Norwegian Study Shows Men And Women Affected Differently By ArtShare
Research suggests that engagement in cultural activities enhances health - and that the effect is mediated by gender.
Feeling depressed or under the weather? Maybe a trip to the opera is just what the doctor ordered. Researchers in Norway say they've established a correlation between their subjects' health and their participation in cultural activities.
In a recent study in the Journal of Epidemiology and Community Health, a team led by Koenraad Cuypers of the Norwegian University of Science and Technology found that a healthier cultural life may be an indicator of a healthier, happier life in general. This doesn't mean that visiting a museum will immediately clear up recurring depression, just that active cultural lifestyles may be healthier as a whole than the alternative. The researchers used data on cultural participation and perceived health from the 2006-2008 Nord-Trøndelag Health Study, and differentiated between "creative cultural activities," such as singing or painting, and "receptive cultural activities," such as watching a film or listening to music.
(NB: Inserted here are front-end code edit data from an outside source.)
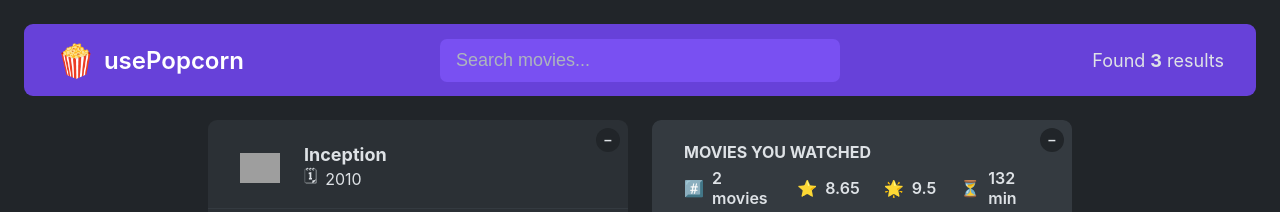
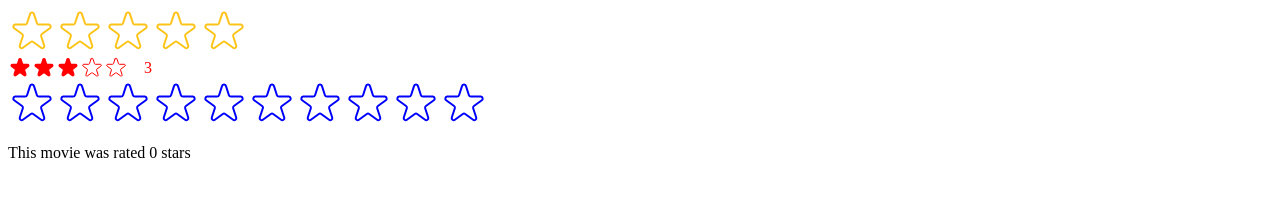
Before and after one commit to annaqharder/use-popcorn, a React (Create React App) app: page / in a window 1280 px wide. Shown: the top 212 px of the page. Built offline with nearby package versions, Linux system fonts and the light colour scheme; grey boxes are pictures that could not be loaded.

Commit message:
added StarRating and Star components

```diff
--- /dev/null
+++ b/src/components/Star.js
@@ -0,0 +1,78 @@
+function Star({ onRate, full, onHoverIn, onHoverOut, color, size }) {
+  const starStyle = {
+    width: `${size}px`,
+    height: `${size}px`,
+    display: "block",
+    cursor: "pointer",
+  };
+
+  return (
+    <span
+      role="button"
+      style={starStyle}
+      onClick={onRate}
+      onMouseEnter={onHoverIn}
+      onMouseLeave={onHoverOut}
+    >
+      {full ? (
+        <svg
+          xmlns="http://www.w3.org/2000/svg"
+          viewBox="0 0 20 20"
+          fill={color}
+          stroke={color}
+        >
+          <path d="M9.049 2.927c.3-.921 1.603-.921 1.902 0l1.07 3.292a1 1 0 00.95.69h3.462c.969 0 1.371 1.24.588 1.81l-2.8 2.034a1 1 0 00-.364 1.118l1.07 3.292c.3.921-.755 1.688-1.54 1.118l-2.8-2.034a1 1 0 00-1.175 0l-2.8 2.034c-.784.57-1.838-.197-1.539-1.118l1.07-3.292a1 1 0 00-.364-1.118L2.98 8.72c-.783-.57-.38-1.81.588-1.81h3.461a1 1 0 00.951-.69l1.07-3.292z" />
+        </svg>
+      ) : (
+        <svg
+          xmlns="http://www.w3.org/2000/svg"
+          fill="none"
+          viewBox="0 0 24 24"
+          stroke={color}
+        >
+          <path
+            strokeLinecap="round"
+            strokeLinejoin="round"
+            strokeWidth="{2}"
+            d="M11.049 2.927c.3-.921 1.603-.921 1.902 0l1.519 4.674a1 1 0 00.95.69h4.915c.969 0 1.371 1.24.588 1.81l-3.976 2.888a1 1 0 00-.363 1.118l1.518 4.674c.3.922-.755 1.688-1.538 1.118l-3.976-2.888a1 1 0 00-1.176 0l-3.976 2.888c-.783.57-1.838-.197-1.538-1.118l1.518-4.674a1 1 0 00-.363-1.118l-3.976-2.888c-.784-.57-.38-1.81.588-1.81h4.914a1 1 0 00.951-.69l1.519-4.674z"
+          />
+        </svg>
+      )}
+    </span>
+  );
+}
+
+export default Star;
+
+/*
+FULL STAR
+
+<svg
+  xmlns="http://www.w3.org/2000/svg"
+  viewBox="0 0 20 20"
+  fill="#000"
+  stroke="#000"
+>
+  <path
+    d="M9.049 2.927c.3-.921 1.603-.921 1.902 0l1.07 3.292a1 1 0 00.95.69h3.462c.969 0 1.371 1.24.588 1.81l-2.8 2.034a1 1 0 00-.364 1.118l1.07 3.292c.3.921-.755 1.688-1.54 1.118l-2.8-2.034a1 1 0 00-1.175 0l-2.8 2.034c-.784.57-1.838-.197-1.539-1.118l1.07-3.292a1 1 0 00-.364-1.118L2.98 8.72c-.783-.57-.38-1.81.588-1.81h3.461a1 1 0 00.951-.69l1.07-3.292z"
+  />
+</svg>
+
+
+EMPTY STAR
+
+<svg
+  xmlns="http://www.w3.org/2000/svg"
+  fill="none"
+  viewBox="0 0 24 24"
+  stroke="#000"
+>
+  <path
+    strokeLinecap="round"
+    strokeLinejoin="round"
+    strokeWidth="{2}"
+    d="M11.049 2.927c.3-.921 1.603-.921 1.902 0l1.519 4.674a1 1 0 00.95.69h4.915c.969 0 1.371 1.24.588 1.81l-3.976 2.888a1 1 0 00-.363 1.118l1.518 4.674c.3.922-.755 1.688-1.538 1.118l-3.976-2.888a1 1 0 00-1.176 0l-3.976 2.888c-.783.57-1.838-.197-1.538-1.118l1.518-4.674a1 1 0 00-.363-1.118l-3.976-2.888c-.784-.57-.38-1.81.588-1.81h4.914a1 1 0 00.951-.69l1.519-4.674z"
+  />
+</svg>
+
+*/
--- /dev/null
+++ b/src/components/StarRating.js
@@ -0,0 +1,61 @@
+import { useState } from "react";
+import Star from "./Star";
+
+const containerStyle = {
+  display: "flex",
+  alignItems: "center",
+  gap: "16px",
+};
+const starContainerStyle = {
+  display: "flex",
+};
+
+function StarRating({
+  maxRating = 5,
+  color = "#fcc419",
+  size = 48,
+  className = "",
+  messages = [],
+  defaultRating = 0,
+  onSetRating,
+}) {
+  const [rating, setRating] = useState(defaultRating);
+  const [tempRating, setTempRating] = useState(0);
+
+  function handleRating(rating) {
+    setRating(rating);
+    onSetRating(rating);
+  }
+
+  const textStyle = {
+    lineHeight: "1",
+    margin: "0",
+    color: color,
+    fontSize: `${size / 1.5}px`,
+  };
+
+  return (
+    <div style={containerStyle} className={className}>
+      <div style={starContainerStyle}>
+        {Array.from({ length: maxRating }, (_, i) => (
+          <Star
+            key={i}
+            onRate={() => handleRating(i + 1)}
+            onHoverIn={() => setTempRating(i + 1)}
+            onHoverOut={() => setTempRating(0)}
+            full={tempRating ? tempRating >= i + 1 : rating >= i + 1}
+            color={color}
+            size={size}
+          />
+        ))}
+      </div>
+      <p style={textStyle}>
+        {messages.length === maxRating
+          ? messages[tempRating ? tempRating - 1 : rating - 1]
+          : tempRating || rating || ""}
+      </p>
+    </div>
+  );
+}
+
+export default StarRating;
--- a/src/index.js
+++ b/src/index.js
@@ -1,11 +1,29 @@
-import React from "react";
+import React, { useState } from "react";
 import ReactDOM from "react-dom/client";
-import "./index.css";
-import App from "./App";
+// import "./index.css";
+// import App from "./App";
+import StarRating from "./components/StarRating";
+
+function Test() {
+  const [movieRating, setMovieRating] = useState(0);
+
+  return (
+    <div>
+      <StarRating color="blue" maxRating={10} onSetRating={setMovieRating} />
+      <p>This movie was rated {movieRating} stars</p>
+    </div>
+  );
+}
 
 const root = ReactDOM.createRoot(document.getElementById("root"));
 root.render(
   <React.StrictMode>
-    <App />
+    {/* <App /> */}
+    <StarRating
+      maxRating={5}
+      messages={["Terrible", "Bad", "Okay", "Good", "Amazing"]}
+    />
+    <StarRating size={24} color="red" defaultRating={3} />
+    <Test />
   </React.StrictMode>
 );
```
One of the study's most provocative findings was the gender-specific component of these correlations. On the one hand, "attending receptive cultural activities is associated less with good health than participating in creative cultural activities in women;" on the other, "The study revealed that men who engaged speciﬁcally in receptive, rather than creative, cultural activities reported better health-related outcomes." In other words, while women seem to benefit most from active art creation, men show a stronger response when they spend some time appreciating others' work.